During the performances led by Troxell, the Richmond College Glee Club performed minstrel shows and Negro spirituals. It is interesting to think about why Charles Troxell had an all-white glee club sing Negro spirituals and encouraged them to perform minstrel shows for entertainment. The performances of Negro spirituals and the performances of minstrel shows seem to be contradictory, which provides a site for analysis. While minstrel shows were written and performed largely by white people to ridicule and perpetuate stereotypes of African Americans, the Negro spirituals did not have the same effect, as they were written by black people and sang as a way of uplifting.
It seems as if the Negro spirituals were performed by the Richmond Glee Club to possibly honor African Americans. However, no matter the purpose of performing them, the fact that an all-white organization sang them is problematic. As previously mentioned, an all-white male glee club performing Negro spirituals causes an erasure of black history and the importance of Negro spirituals. They do not have the same effect when they are being sang by an all-white organization for entertainment. Not only are the performances of the spirituals problematic, but also the minstrel shows.
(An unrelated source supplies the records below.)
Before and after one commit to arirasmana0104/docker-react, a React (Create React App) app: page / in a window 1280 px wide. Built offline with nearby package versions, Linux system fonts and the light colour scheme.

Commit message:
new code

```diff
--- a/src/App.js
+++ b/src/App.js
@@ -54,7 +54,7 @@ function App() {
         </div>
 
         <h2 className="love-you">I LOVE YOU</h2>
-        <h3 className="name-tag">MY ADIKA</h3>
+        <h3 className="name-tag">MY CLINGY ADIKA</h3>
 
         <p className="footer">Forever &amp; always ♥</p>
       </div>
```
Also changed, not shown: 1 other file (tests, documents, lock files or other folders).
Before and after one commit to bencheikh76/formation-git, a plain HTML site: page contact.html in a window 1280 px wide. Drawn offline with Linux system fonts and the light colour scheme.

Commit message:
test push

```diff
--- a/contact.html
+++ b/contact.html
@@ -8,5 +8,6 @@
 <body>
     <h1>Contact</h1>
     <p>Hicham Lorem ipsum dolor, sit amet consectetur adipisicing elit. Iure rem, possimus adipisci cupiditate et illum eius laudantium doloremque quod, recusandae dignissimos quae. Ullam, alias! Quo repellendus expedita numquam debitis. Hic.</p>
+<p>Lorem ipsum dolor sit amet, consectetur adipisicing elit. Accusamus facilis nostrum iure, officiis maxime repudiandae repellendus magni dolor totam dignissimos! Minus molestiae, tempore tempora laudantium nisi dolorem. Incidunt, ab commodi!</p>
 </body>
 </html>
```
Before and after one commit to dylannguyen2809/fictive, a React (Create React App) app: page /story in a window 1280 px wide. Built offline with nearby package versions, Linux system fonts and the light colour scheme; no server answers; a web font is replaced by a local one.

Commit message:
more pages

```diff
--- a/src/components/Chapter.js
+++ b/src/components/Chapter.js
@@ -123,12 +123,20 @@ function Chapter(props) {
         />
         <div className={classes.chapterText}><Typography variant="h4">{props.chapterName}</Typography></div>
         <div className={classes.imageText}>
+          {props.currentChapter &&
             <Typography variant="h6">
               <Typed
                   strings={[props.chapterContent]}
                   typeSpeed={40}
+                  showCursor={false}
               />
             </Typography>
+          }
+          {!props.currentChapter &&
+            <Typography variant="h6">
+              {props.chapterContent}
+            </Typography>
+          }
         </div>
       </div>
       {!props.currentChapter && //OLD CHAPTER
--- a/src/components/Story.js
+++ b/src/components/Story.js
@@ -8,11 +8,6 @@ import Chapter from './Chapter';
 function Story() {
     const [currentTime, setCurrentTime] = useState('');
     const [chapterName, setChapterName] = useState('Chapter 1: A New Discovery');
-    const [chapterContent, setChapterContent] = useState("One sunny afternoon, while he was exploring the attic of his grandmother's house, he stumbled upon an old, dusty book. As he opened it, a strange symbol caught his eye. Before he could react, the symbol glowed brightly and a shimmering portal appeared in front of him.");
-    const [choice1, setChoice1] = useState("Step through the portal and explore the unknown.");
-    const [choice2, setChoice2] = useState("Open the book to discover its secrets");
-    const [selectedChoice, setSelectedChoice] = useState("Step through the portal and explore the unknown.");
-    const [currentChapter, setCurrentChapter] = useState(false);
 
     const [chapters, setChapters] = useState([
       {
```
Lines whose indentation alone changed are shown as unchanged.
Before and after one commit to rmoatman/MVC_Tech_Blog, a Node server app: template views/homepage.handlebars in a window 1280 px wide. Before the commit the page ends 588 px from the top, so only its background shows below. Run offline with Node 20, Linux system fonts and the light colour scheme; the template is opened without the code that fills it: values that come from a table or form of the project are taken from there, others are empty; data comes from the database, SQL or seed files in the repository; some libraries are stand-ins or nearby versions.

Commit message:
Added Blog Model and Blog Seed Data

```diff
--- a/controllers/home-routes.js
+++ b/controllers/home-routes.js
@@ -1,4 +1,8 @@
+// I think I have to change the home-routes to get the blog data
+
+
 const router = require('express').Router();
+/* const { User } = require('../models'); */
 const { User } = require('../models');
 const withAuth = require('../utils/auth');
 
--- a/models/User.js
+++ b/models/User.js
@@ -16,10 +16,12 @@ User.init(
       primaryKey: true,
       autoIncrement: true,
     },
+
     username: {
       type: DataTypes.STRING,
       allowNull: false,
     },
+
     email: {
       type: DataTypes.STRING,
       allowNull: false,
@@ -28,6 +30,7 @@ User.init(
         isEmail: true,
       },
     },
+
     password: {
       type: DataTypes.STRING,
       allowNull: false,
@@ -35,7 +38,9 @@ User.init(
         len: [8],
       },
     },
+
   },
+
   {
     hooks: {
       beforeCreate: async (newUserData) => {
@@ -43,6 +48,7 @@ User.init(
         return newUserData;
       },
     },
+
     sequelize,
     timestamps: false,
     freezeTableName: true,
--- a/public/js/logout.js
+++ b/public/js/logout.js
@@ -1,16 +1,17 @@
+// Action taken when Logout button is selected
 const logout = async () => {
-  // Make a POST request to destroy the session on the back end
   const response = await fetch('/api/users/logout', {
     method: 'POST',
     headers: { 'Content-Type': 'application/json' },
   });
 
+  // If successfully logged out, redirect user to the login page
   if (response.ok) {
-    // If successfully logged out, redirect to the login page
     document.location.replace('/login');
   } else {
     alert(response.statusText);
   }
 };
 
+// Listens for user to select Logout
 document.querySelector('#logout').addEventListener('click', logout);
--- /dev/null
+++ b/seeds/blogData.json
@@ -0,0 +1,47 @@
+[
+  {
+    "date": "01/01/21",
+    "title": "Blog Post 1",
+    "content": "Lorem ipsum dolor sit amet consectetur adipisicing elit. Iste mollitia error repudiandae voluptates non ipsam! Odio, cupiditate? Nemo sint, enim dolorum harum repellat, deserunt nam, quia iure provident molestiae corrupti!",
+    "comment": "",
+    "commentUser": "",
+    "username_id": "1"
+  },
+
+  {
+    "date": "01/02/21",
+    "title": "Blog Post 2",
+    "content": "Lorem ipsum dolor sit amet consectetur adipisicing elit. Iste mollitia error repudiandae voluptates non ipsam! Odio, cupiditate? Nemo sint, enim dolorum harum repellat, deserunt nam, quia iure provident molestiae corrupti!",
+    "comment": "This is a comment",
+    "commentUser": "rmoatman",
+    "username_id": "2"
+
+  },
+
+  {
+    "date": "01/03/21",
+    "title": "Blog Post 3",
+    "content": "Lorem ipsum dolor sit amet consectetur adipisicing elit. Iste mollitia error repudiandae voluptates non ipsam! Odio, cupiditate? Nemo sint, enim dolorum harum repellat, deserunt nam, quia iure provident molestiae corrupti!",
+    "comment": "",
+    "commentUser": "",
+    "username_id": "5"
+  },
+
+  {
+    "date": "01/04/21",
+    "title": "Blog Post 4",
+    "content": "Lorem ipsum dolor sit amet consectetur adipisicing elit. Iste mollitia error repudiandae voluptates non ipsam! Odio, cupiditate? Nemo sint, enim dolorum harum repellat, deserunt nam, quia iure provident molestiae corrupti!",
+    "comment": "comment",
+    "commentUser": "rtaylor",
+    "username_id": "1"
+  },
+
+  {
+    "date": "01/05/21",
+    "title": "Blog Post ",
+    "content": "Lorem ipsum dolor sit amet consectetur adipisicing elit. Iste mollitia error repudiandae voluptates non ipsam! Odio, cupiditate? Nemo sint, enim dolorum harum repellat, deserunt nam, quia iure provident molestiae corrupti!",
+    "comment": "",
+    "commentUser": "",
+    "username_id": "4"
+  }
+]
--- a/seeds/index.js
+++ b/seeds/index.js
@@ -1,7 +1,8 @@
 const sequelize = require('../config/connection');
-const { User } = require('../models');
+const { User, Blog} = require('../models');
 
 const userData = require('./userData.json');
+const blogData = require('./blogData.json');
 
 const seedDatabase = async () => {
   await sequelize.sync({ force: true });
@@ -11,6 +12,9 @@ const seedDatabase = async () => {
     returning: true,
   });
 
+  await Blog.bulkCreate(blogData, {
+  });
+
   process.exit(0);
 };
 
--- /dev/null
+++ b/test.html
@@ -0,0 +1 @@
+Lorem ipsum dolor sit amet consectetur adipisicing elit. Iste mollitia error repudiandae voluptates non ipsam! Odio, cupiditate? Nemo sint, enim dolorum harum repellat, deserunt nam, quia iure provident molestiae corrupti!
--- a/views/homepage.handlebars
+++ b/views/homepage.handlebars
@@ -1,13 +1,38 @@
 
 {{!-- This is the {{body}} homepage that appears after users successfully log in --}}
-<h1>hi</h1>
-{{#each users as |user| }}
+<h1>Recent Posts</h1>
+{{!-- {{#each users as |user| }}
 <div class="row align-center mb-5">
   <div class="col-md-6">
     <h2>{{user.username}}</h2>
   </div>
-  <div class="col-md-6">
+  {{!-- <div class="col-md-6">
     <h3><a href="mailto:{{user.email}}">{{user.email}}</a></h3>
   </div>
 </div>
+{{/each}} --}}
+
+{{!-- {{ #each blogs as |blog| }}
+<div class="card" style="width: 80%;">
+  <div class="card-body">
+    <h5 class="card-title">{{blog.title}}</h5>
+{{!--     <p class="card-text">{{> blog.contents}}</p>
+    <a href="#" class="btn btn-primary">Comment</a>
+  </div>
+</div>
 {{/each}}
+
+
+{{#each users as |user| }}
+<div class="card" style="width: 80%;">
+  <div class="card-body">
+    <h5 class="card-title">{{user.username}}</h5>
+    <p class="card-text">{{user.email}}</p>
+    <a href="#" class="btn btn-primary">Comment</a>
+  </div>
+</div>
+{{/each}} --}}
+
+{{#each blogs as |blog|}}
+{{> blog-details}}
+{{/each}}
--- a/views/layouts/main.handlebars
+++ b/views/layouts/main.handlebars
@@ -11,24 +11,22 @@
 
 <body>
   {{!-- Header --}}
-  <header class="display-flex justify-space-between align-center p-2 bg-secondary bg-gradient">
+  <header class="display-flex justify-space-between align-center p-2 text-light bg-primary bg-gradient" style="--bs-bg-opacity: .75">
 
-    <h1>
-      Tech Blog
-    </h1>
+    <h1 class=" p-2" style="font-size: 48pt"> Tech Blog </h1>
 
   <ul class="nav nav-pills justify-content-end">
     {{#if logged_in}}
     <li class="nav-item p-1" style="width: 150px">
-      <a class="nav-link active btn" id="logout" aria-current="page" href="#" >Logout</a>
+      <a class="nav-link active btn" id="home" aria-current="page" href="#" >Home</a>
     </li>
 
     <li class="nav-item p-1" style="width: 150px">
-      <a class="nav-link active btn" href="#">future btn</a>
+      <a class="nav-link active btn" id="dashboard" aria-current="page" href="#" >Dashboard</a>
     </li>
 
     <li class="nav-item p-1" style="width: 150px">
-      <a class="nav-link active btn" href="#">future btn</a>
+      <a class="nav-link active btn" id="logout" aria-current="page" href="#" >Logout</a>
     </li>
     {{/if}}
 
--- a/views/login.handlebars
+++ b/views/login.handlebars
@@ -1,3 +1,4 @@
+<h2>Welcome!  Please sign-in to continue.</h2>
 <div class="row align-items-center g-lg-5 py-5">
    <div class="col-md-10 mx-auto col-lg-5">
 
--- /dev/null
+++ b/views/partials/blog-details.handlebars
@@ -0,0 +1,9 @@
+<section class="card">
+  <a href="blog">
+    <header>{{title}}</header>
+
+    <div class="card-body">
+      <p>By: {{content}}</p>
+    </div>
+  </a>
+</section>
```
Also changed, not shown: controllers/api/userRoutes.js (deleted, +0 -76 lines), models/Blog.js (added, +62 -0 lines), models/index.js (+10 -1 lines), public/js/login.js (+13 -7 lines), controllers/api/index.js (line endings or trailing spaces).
Both of these performances are racist and oppressive, but in different ways.
During his time as choral teacher, Troxell maintained a friendship with the popular black performer Bill “Bojangles” Robinson. Robinson was the most famous of all African American tap dancers in the twentieth century and was from Richmond, Virginia, which explains his close relationship with Charles Troxell. Robinson’s most famous tap dance was called the “Staircase Dance.” In one instance where he performed it on the grand staircase at the Jefferson Hotel, Charles Troxell accompanied Robinson in the performance, marking an important stage of their friendship and working relationship. The Jefferson Hotel was a “whites only” hotel until the 1960s, meaning that Robinson performed there with Troxell but could not actually stay there. This raises questions about how their different positions in society affected their friendship and working relationship. It is interesting to think about how Troxell’s relationship with Robinson influenced Troxell’s views on race. There is a glaring tension between Troxell’s relationship with Robinson and his relationship to the Glee Club’s performances of minstrel shows and Negro spirituals. Though he was friends with a black performer during this time, he still exemplified racist and oppressive behavior through his direction of the Glee Club to perform minstrel shows and Negro spirituals.
We hope to delve deeper to discover more about Charles Troxell and his role with the Richmond College Glee Club. We also hope to find out more background information on him and more about his working relationships to see how his experiences and beliefs shaped his influence on the Glee Club.
“College Mourns Loss of William Troxell.” Randolph-Macon College. 2009. Web. Accessed March 25, 2017. http://www.rmc.edu/news-and-calendar/current-news/2009/03/16/college-mourns-loss-of-william-troxell